3. Breath of Joy. "Prana in the form of breath is our vital energy, our life force," says Amy Weintraub, author of Yoga for Depression. Pranayama means the "control of life breath." There are dozens of pranayama practices that can help with mood management. Today we'll share the Breath of Joy. First, it's important to have fresh air circulating in the room where you're practicing. Or better yet, go outside! Stand with the feet a comfortable distance apart and arms at your sides. Inhale one-third capacity through your nostrils and swing your arms up to shoulder level in front of you. Inhale to two-thirds capacity and stretch your arms out to the sides. Inhale to full capacity and swing arms up over your head. As you exhale through your mouth lean forward and bend your knees into chair pose (like sitting in a chair) and allow the arms to go down and slightly behind you. Try using the sound "Lum" on the exhale. Take at least three to five repetitions, maybe more if you have time.
4. Heart-opening supported backbend. Set up this restorative pose by crossing one bolster or blanket over one another, like a cross. Then, sit on the upper bolster and lie back so that the upper bolster runs along the length of your spine and the back of your head just touches the floor. Place your arms on the floor overhead with your elbows bent, sometimes called "cactus arms." This pose opens the chest and is stimulating to the nervous system. If you're not accustomed to this feeling, the heart might feel a bit vulnerable, so just do a few minutes to start. Eventually, you can work up to 10 minutes. Come out of the pose gently by bending the knees and curling up on your right side before rising.
5. Chanting and sounds.

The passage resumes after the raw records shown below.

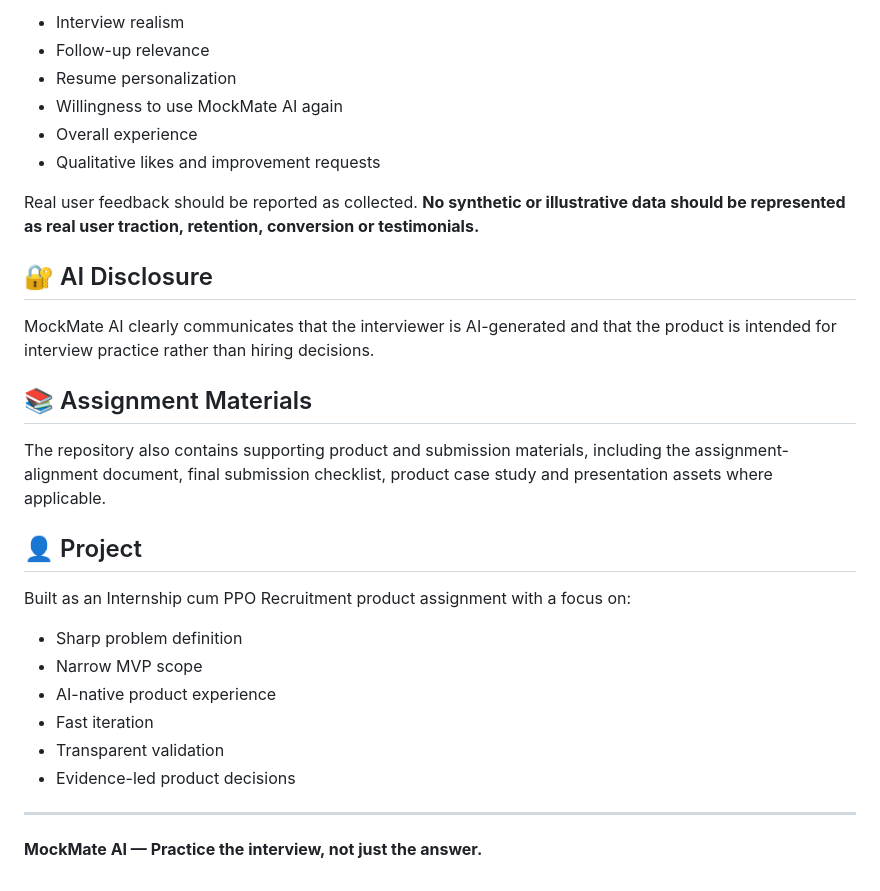
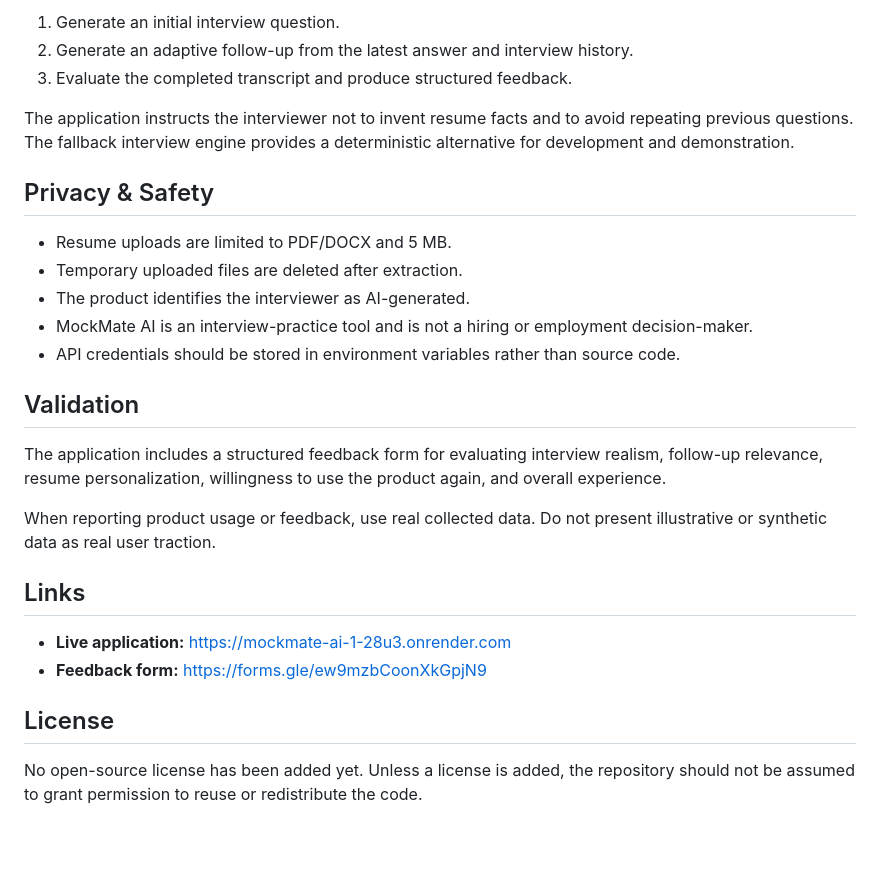
Before and after one commit to saurabhkr896944-code/mockmate-ai, a Markdown page: README.md, the part around one of its changes. Rendered like a GitHub page; blank space fills up the shorter version.

```diff
--- a/README.md
+++ b/README.md
@@ -146,32 +129,29 @@ The MVP includes a structured feedback mechanism covering:
 
-- Interview realism
-- Follow-up relevance
-- Resume personalization
-- Willingness to use MockMate AI again
-- Overall experience
-- Qualitative likes and improvement requests
+1. Generate an initial interview question.
+2. Generate an adaptive follow-up from the latest answer and interview history.
+3. Evaluate the completed transcript and produce structured feedback.
 
-Real user feedback should be reported as collected. **No synthetic or illustrative data should be represented as real user traction, retention, conversion or testimonials.**
+The application instructs the interviewer not to invent resume facts and to avoid repeating previous questions. The fallback interview engine provides a deterministic alternative for development and demonstration.
 
-## 🔐 AI Disclosure
+## Privacy & Safety
 
-MockMate AI clearly communicates that the interviewer is AI-generated and that the product is intended for interview practice rather than hiring decisions.
+- Resume uploads are limited to PDF/DOCX and 5 MB.
+- Temporary uploaded files are deleted after extraction.
+- The product identifies the interviewer as AI-generated.
+- MockMate AI is an interview-practice tool and is not a hiring or employment decision-maker.
+- API credentials should be stored in environment variables rather than source code.
 
-## 📚 Assignment Materials
+## Validation
 
-The repository also contains supporting product and submission materials, including the assignment-alignment document, final submission checklist, product case study and presentation assets where applicable.
+The application includes a structured feedback form for evaluating interview realism, follow-up relevance, resume personalization, willingness to use the product again, and overall experience.
 
-## 👤 Project
+When reporting product usage or feedback, use real collected data. Do not present illustrative or synthetic data as real user traction.
 
-Built as an Internship cum PPO Recruitment product assignment with a focus on:
+## Links
 
-- Sharp problem definition
-- Narrow MVP scope
-- AI-native product experience
-- Fast iteration
-- Transparent validation
-- Evidence-led product decisions
+- **Live application:** https://mockmate-ai-1-28u3.onrender.com
+- **Feedback form:** https://forms.gle/ew9mzbCoonXkGpjN9
 
----
+## License
 
-**MockMate AI — Practice the interview, not just the answer.**
+No open-source license has been added yet. Unless a license is added, the repository should not be assumed to grant permission to reuse or redistribute the code.
```
Also changed, not shown: other parts of README.md (+63 -80 lines).
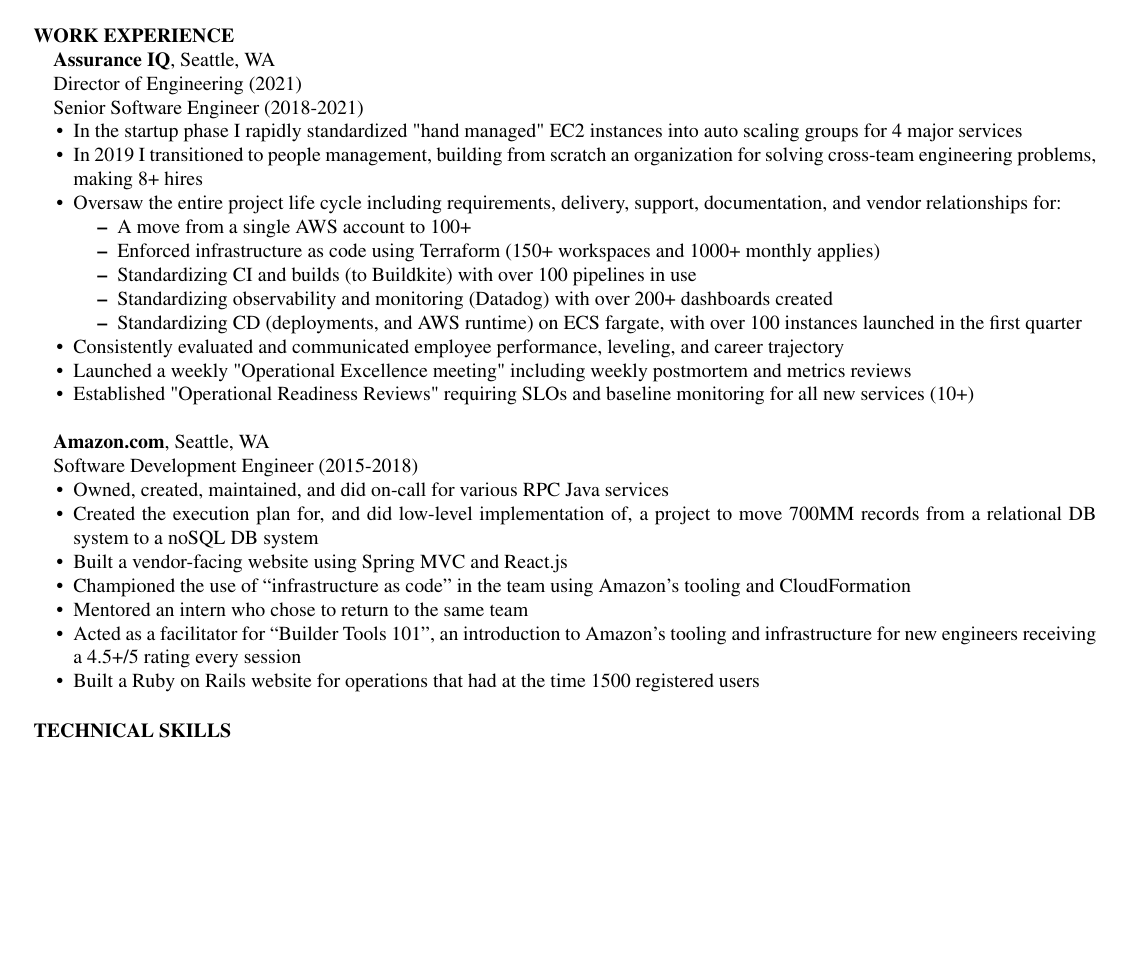
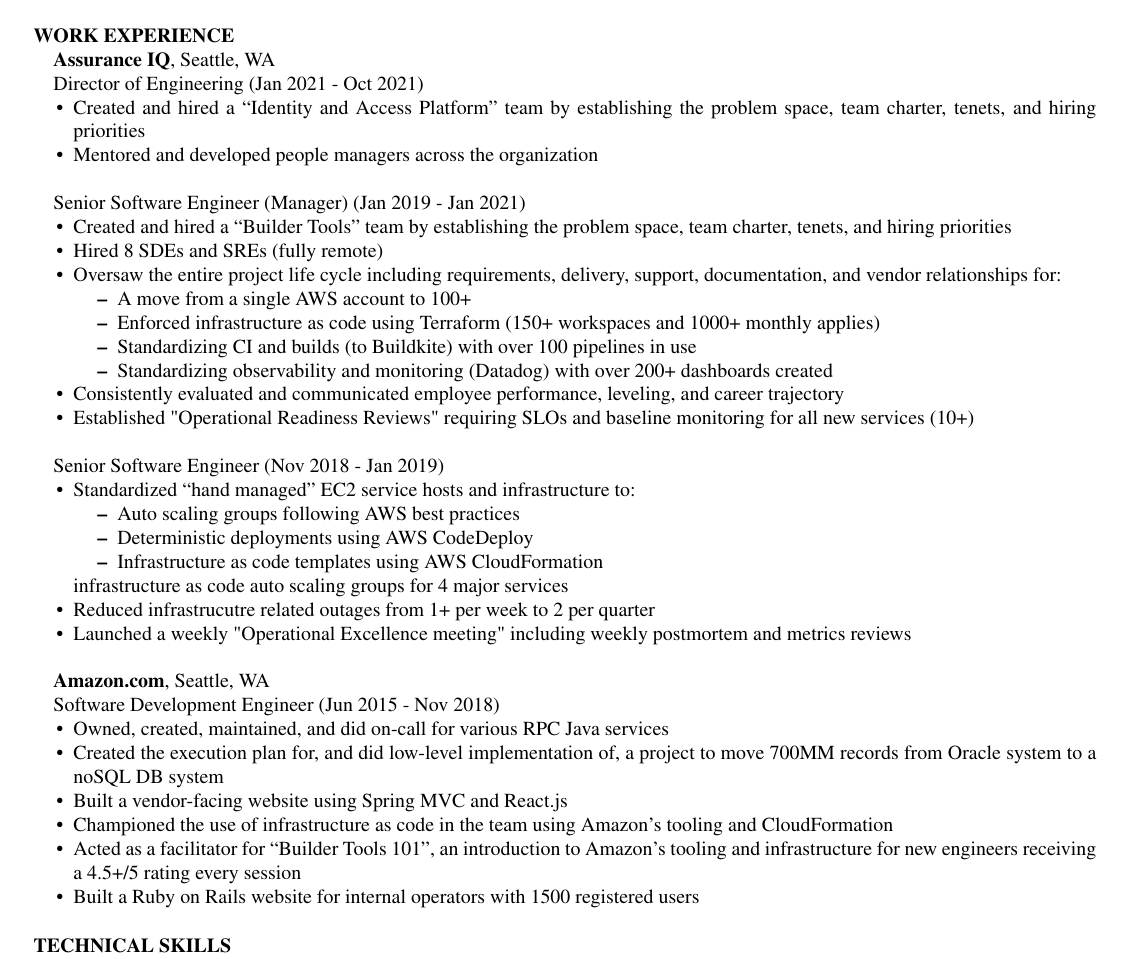
Before and after one commit to notori0us/resume, a LaTeX CV (resume.tex): part of the page, cut so that both start at the same text, the shorter picture padded with empty space. Compiled offline with pdfLaTeX.

Commit message:
Split positions to show people management story clearer, and cleanup

```diff
--- a/resume.tex
+++ b/resume.tex
@@ -40,16 +40,25 @@
 
 \textbf{Assurance IQ}, Seattle, WA
 
-Director of Engineering (2021)
-
-Senior Software Engineer (2018-2021)
+Director of Engineering (Jan 2021 - Oct 2021)
 
 \begin{compactitem}
 
-\item In the startup phase I rapidly standardized "hand managed" EC2 instances
-    into auto scaling groups for 4 major services
-\item In 2019 I transitioned to people management, building from scratch an
-    organization for solving cross-team engineering problems, making 8+ hires
+\item Created and hired a ``Identity and Access Platform'' team by establishing
+    the problem space, team charter, tenets, and hiring priorities
+\item Mentored and developed people managers across the organization
+
+\end{compactitem}
+
+~
+
+Senior Software Engineer (Manager) (Jan 2019 - Jan 2021)
+
+\begin{compactitem}
+
+\item Created and hired a ``Builder Tools'' team by establishing the problem
+    space, team charter, tenets, and hiring priorities
+\item Hired 8 SDEs and SREs (fully remote)
 \item Oversaw the entire project life cycle including requirements, delivery,
     support, documentation, and vendor relationships for:
     \begin{compactitem}
@@ -57,37 +66,49 @@
         \item Enforced infrastructure as code using Terraform (150+ workspaces and 1000+ monthly applies)
         \item Standardizing CI and builds (to Buildkite) with over 100 pipelines in use
         \item Standardizing observability and monitoring (Datadog) with over 200+ dashboards created
-        \item Standardizing CD (deployments, and AWS runtime) on ECS fargate,
-            with over 100 instances launched in the first quarter
     \end{compactitem}
 \item Consistently evaluated and communicated employee performance,
     leveling, and career trajectory
+\item Established "Operational Readiness Reviews" requiring SLOs and baseline
+    monitoring for all new services (10+)
+
+\end{compactitem}
+
+~
+
+Senior Software Engineer (Nov 2018 - Jan 2019)
+\begin{compactitem}
+
+\item Standardized ``hand managed'' EC2 service hosts and infrastructure to:
+    \begin{compactitem}
+    \item Auto scaling groups following AWS best practices
+    \item Deterministic deployments using AWS CodeDeploy
+    \item Infrastructure as code templates using AWS CloudFormation
+    \end{compactitem}
+    infrastructure as code auto scaling groups for 4 major services
+\item Reduced infrastrucutre related outages from 1+ per week to 2 per quarter
 \item Launched a weekly "Operational Excellence meeting" including weekly
     postmortem and metrics reviews
-\item Established "Operational Readiness Reviews" requiring SLOs and baseline
-    monitoring for all new services (10+)
+
 \end{compactitem}
-
 
 ~
 
 \textbf{Amazon.com}, Seattle, WA
 
-Software Development Engineer (2015-2018)
+Software Development Engineer (Jun 2015 - Nov 2018)
 
 \begin{compactitem}
 \item Owned, created, maintained, and did on-call for various RPC Java services
 \item Created the execution plan for, and did low-level implementation of, a
-    project to move 700MM records from a relational DB system to a noSQL DB
+    project to move 700MM records from Oracle system to a noSQL DB
     system
 \item Built a vendor-facing website using Spring MVC and React.js
-\item Championed the use of ``infrastructure as code'' in the team using
+\item Championed the use of infrastructure as code in the team using
     Amazon's tooling and CloudFormation
-\item Mentored an intern who chose to return to the same team
 \item Acted as a facilitator for ``Builder Tools 101'', an introduction to
     Amazon's tooling and infrastructure for new engineers receiving a 4.5+/5 rating every session
-\item Built a Ruby on Rails website for operations that had at the time
-    1500 registered users
+\item Built a Ruby on Rails website for internal operators with 1500 registered users
 \end{compactitem}
 
 ~
```
Also changed, not shown: resume.tex (2 more changed lines).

For people who are depressed, the vibration of sound can provide a soothing balm to body and mind. Amy Weintraub says there are a number of tones in the Yoga of sound that activate the various energy centers of the body, stimulate the brain, and "resonate with the innate vibrations of the universe." Director of the LifeForce Yoga Institute Rose Kress teaches the sounds “sha-ma-ya.” She says that in most cultures, if not all, the sound “shh” is used to soothe and the sound “ma” is used to denote a nurturing presence like mother, or mama. “Ya” is the sound for the heart and is also a sound for yes. When combined these sounds cultivate a sense of peacefulness that begins to resonate in the heart. If you're not comfortable with sound yet, start slow with a quiet humming sound.
As you begin to use these practices and we enter the hibernation of winter, continue to notice your posture and facial expression daily. Walden says, "If you're holding your abdomen tight, clenching your diaphragm, and your eyebrows are drawn toward each other, people respond differently to you than they would to a person who is standing up straight with an open chest, a pleasant look on the face..." She even thinks that shifting your expression and posture in this way can cause you to make different decisions!
There are dozens of practices from Yoga that can help you to lift or balance your mood, and it sometimes helps to have a team of friends cheering you on. If you are in the Lehigh Valley region of Pennsylvania, Kelly teaches a LifeForce Yoga class Saturday mornings at Soulful Journeys Yoga and Massage Studio in Nazareth. Join us as you are... (even if you have to come in your pajamas!) and experience the joy that is your true nature emerging.